Follow-home (also known as “jugging”) robberies are becoming increasingly more common. Watch this and see what they look like. Remember that whenever you are carrying large amounts of cash or other valuables.
Read Massad Ayoob’s analysis of Brian Murphy’s shooting. Murphy is the very definition of the word “survival.” If you want some more information about this incident, check out my article on the Sikh Temple shooting.
This one is pretty spicy for a police shotgun course. If you are more interested in handgun shooting, watch Drill of the month for Run Your Gun Not Your Mouth.
If you have solid plans to deal with each of these situations, you will be well on your way to avoiding “random” violence.
More gelatin testing of some of the more obscure .32 defensive offerings.
Tamara discusses some of the issues regarding the carrying of spare magazines. While needing a spare magazine in a civilian encounter is rare, I still carry one most of the time.
I get a lot of questions about flying with guns. It’s not as difficult as you might expect. Last year I flew 52 domestic air flights with guns in my checked luggage. Depending on the airport and your flight time it should not really be a big deal. If you want a deeper dive into the subject read my article on flying with guns.
“The obvious gun on your hip is like a sign that says, “look at me.” When the weapon is concealed, you blend in and do not attract as much attention. This is especially important when you have family or friends with you. The last thing I would want is to draw an armed criminal’s attention to myself and my family in the store. Why not take a tactical approach and have the advantage?”
Important considerations here. My recommendation is to shoot as many household objects and pieces of furniture you can whenever you get the chance. Lots of household objects aren’t true “cover,” but have enough mass to deflect or slow down high velocity projectiles.
How to carry extra ammo on your gauge. May not be super applicable, because I rarely see non-police shotgun fights ending up needing more than a couple rounds. For what it’s worth, all my defensive shotguns have either a side saddle or butt cuff to carry extra ammo. I keep the guns loaded with buck shot. My side saddles are full of slugs.

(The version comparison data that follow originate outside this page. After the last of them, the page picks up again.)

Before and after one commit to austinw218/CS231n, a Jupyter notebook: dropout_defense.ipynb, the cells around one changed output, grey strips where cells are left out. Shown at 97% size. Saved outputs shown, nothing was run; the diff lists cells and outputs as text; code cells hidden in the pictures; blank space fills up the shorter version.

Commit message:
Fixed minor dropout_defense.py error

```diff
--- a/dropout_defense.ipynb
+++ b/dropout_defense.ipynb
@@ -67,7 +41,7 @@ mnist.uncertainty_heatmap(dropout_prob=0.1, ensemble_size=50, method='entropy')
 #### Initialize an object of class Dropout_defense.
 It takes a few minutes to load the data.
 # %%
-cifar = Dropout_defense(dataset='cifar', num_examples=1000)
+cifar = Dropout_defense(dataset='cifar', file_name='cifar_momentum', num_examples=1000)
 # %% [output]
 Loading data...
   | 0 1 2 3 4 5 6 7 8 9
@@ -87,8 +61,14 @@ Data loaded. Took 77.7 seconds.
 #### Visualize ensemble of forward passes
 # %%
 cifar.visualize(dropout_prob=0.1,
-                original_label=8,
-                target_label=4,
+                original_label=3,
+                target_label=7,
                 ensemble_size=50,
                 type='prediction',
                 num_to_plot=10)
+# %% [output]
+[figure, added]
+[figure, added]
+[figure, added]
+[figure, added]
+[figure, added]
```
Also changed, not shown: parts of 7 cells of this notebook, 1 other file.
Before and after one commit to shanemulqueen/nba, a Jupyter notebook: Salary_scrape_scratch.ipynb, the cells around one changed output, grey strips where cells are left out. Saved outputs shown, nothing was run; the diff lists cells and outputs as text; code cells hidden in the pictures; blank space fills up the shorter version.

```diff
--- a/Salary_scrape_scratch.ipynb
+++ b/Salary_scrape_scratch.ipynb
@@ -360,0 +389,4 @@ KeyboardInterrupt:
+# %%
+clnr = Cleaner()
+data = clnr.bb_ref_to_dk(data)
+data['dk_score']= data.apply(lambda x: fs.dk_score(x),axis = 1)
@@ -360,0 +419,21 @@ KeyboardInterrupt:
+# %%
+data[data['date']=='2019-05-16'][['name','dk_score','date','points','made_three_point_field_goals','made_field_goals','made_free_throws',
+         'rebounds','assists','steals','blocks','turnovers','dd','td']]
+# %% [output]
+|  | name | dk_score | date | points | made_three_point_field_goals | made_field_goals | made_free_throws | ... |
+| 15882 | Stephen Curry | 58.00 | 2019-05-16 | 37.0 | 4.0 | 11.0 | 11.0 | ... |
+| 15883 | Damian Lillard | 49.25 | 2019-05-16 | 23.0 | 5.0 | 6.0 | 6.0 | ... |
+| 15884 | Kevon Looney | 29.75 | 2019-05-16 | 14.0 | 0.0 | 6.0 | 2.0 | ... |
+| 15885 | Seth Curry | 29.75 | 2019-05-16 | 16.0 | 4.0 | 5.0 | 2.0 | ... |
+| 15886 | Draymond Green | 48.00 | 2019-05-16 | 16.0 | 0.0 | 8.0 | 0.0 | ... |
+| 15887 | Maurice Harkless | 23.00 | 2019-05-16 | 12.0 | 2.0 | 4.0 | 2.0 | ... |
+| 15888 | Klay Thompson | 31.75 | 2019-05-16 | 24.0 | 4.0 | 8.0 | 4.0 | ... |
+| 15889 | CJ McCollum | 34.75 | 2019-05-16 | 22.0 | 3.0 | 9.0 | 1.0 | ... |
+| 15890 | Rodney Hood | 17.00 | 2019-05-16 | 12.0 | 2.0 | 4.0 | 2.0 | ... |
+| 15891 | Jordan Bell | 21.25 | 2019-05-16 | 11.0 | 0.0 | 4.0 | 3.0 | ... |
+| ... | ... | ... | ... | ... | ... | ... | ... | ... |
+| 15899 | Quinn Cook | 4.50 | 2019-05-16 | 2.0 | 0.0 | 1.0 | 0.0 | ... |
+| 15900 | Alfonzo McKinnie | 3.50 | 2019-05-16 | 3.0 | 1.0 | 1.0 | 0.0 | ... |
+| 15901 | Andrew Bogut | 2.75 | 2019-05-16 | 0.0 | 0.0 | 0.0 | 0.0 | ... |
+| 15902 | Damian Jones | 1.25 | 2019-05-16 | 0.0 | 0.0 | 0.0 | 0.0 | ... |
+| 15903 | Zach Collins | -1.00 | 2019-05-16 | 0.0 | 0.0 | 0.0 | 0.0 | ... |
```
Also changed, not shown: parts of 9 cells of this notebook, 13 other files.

If I have to do a “select slug drill” it’s as easy to do as possible.
Mindreader: The New Science of Deciphering What People Really Think, What They Really Want, and Who They Really Are
What I’m reading…
My bud Spencer Keepers getting a shout out from Massad Ayoob in a very well balanced article on appendix carry. I still think Spencer’s appendix holsters are the best designs on the market and wear one almost every day.
Want more AIWB info? Read my post Thousands of Thugs Can’t Be Wrong.
Hock is one of my favorite martial arts instructors. He has a tremendously varied skill set, and isn’t dogmatic. Here are his thoughts about stick disarming. He is also spot on about the need to train knives in both forward and reverse grips The Equal Opportunity Stabber, Saber or Reverse Grip?
If you are into either history or tales of individual heroism, read this article. Then read the book Jack Hinson’s One-Man War.
More information to fuel the revolver renaissance.
A really old (and now deceased) firearms instructor in my state academy once told me that the “FBI Cant” on holsters was designed for the crouched, forward leaning shooting stances cops used from the 1930s until the 1980s. When one is crouching and leaning forward, the shooter doesn’t have to break or unlock his strong side wrist to facilitate the draw if he is using a canted holster.
Lots of folks talk about pre-attack situational awareness. Less often do we hear about awareness DURING the attack phase.
Some of the above links (from Amazon.com) are affiliate links. If you purchase these items, I get a small percentage of the sale at no extra cost to you.